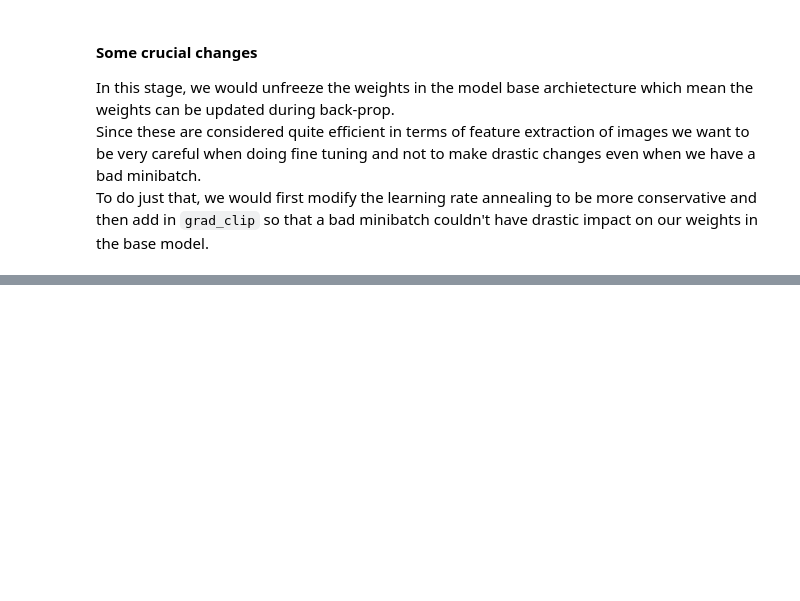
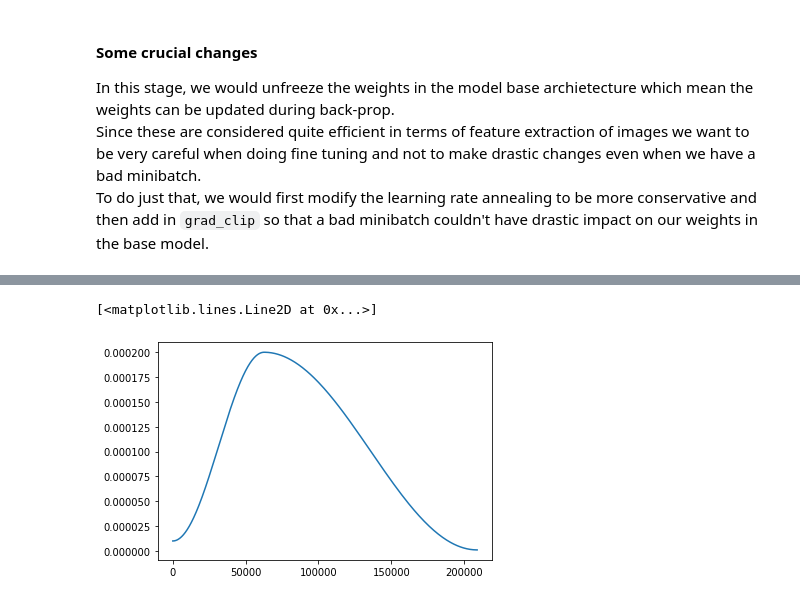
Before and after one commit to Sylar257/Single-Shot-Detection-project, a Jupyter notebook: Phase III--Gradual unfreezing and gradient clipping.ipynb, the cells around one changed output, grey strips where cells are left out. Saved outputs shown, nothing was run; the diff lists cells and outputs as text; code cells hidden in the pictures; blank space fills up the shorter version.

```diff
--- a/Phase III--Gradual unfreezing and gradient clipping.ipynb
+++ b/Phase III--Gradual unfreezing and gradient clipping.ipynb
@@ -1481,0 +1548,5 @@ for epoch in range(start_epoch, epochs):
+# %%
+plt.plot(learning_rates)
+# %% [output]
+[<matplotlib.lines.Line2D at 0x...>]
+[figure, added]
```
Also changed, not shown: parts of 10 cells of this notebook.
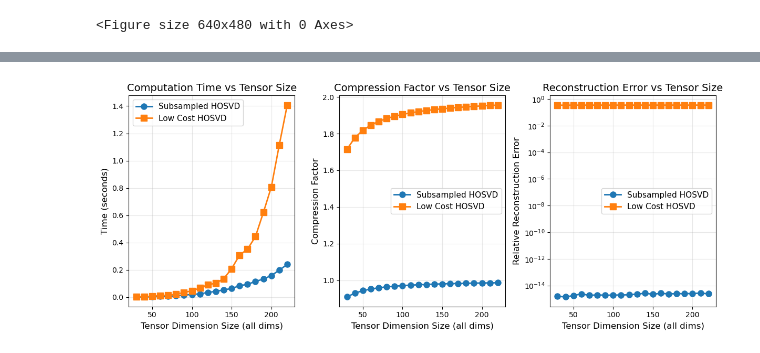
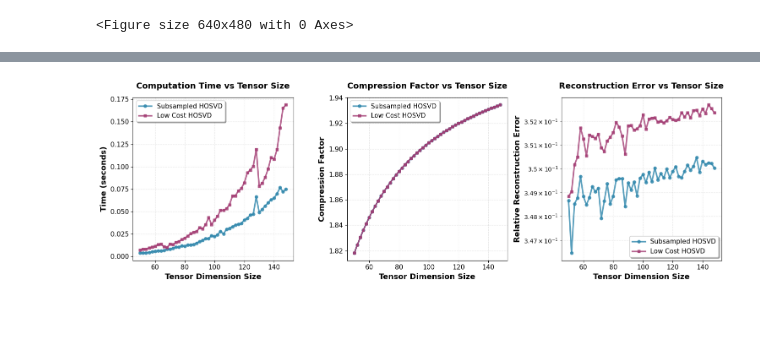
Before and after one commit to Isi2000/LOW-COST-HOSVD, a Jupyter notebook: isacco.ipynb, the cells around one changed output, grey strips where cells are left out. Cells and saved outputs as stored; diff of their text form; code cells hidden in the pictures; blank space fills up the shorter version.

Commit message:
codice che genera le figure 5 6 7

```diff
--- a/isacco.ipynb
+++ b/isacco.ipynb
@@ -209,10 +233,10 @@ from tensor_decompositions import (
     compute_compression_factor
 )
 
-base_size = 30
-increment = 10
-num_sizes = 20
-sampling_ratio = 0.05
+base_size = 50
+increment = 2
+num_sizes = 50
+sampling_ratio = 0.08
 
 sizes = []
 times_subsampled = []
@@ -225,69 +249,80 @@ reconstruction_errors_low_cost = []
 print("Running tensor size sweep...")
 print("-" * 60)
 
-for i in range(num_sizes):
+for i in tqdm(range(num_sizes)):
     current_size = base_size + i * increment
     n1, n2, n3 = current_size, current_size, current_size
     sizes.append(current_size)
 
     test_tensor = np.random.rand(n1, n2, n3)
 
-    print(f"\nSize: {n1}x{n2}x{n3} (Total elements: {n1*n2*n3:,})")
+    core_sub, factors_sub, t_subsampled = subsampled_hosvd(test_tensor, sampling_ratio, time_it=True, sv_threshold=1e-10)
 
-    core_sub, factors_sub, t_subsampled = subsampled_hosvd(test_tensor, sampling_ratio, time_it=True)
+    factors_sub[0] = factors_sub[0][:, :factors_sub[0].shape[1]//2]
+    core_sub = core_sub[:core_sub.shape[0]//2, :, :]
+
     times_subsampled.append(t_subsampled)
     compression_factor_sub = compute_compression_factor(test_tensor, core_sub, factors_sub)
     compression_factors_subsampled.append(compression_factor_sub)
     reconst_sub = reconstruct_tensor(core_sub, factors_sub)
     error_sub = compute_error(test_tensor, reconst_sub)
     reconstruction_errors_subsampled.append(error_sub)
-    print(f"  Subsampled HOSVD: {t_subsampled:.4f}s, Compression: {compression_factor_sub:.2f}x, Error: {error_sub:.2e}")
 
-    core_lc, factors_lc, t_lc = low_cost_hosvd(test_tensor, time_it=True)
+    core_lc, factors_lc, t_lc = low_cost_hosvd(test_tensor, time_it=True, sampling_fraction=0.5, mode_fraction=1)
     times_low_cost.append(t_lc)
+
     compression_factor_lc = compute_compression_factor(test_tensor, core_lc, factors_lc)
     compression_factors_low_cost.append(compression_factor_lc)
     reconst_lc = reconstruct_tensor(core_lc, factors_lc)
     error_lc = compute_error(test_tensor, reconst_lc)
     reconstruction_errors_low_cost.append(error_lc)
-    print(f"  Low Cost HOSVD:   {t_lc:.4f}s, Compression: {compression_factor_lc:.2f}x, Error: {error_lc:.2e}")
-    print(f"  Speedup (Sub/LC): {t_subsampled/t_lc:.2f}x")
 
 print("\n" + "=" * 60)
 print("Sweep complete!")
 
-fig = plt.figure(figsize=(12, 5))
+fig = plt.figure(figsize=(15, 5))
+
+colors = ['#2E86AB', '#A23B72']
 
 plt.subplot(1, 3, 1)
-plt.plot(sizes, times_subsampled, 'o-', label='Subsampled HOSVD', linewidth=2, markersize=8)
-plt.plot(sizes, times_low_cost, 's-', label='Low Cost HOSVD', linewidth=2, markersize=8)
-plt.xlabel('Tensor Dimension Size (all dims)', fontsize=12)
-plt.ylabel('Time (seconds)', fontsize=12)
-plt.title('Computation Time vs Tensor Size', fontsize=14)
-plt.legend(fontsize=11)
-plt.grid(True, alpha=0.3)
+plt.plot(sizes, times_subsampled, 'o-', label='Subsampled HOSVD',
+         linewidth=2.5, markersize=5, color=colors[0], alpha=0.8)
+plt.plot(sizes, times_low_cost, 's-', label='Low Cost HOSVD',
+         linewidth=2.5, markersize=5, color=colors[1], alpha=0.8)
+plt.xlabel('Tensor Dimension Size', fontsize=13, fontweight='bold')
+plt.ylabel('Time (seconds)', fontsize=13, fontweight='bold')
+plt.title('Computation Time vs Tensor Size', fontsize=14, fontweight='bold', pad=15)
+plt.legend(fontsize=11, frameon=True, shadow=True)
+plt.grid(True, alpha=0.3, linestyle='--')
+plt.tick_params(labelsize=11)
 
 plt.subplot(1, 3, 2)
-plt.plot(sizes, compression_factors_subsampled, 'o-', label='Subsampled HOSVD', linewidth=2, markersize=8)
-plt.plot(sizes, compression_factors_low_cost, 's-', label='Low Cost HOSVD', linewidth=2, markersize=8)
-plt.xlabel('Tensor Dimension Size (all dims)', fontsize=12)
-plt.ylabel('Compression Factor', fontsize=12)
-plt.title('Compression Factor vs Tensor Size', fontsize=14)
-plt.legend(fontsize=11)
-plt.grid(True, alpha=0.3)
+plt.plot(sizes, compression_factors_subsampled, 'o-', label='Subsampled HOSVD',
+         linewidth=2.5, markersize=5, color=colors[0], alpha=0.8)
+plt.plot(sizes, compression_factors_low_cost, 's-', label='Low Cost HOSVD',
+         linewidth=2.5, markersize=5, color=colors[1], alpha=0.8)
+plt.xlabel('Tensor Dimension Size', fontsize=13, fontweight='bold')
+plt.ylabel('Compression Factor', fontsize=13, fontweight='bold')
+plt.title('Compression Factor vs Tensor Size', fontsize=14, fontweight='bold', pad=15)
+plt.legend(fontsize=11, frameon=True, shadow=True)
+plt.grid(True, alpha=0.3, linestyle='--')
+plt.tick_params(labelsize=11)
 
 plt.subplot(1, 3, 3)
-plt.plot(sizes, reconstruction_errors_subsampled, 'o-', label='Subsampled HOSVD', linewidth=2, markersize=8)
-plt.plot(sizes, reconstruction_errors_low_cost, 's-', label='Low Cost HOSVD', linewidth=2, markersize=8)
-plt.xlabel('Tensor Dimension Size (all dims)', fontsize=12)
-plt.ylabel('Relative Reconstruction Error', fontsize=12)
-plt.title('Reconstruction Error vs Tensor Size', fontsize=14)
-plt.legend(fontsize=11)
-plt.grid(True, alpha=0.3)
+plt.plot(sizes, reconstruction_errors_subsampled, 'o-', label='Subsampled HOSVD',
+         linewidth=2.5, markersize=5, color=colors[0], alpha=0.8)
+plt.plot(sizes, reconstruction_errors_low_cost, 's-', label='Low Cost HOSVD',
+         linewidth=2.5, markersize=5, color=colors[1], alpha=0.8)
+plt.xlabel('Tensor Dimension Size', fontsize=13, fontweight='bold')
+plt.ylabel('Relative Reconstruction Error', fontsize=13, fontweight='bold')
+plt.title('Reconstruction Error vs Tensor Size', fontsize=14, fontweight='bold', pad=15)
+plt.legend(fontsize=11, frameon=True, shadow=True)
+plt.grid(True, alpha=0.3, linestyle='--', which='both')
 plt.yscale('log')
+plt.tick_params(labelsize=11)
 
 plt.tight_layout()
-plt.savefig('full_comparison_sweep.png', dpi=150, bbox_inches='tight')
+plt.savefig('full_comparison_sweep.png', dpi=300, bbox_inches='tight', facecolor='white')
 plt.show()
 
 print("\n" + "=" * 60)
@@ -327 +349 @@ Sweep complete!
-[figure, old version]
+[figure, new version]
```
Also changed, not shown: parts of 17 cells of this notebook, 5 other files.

§ §

Lines of the listing above that include the string "figure" should each be copied.

+[figure, added]
codice che genera le figure 5 6 7
-fig = plt.figure(figsize=(12, 5))
+fig = plt.figure(figsize=(15, 5))
-[figure, old version]
+[figure, new version]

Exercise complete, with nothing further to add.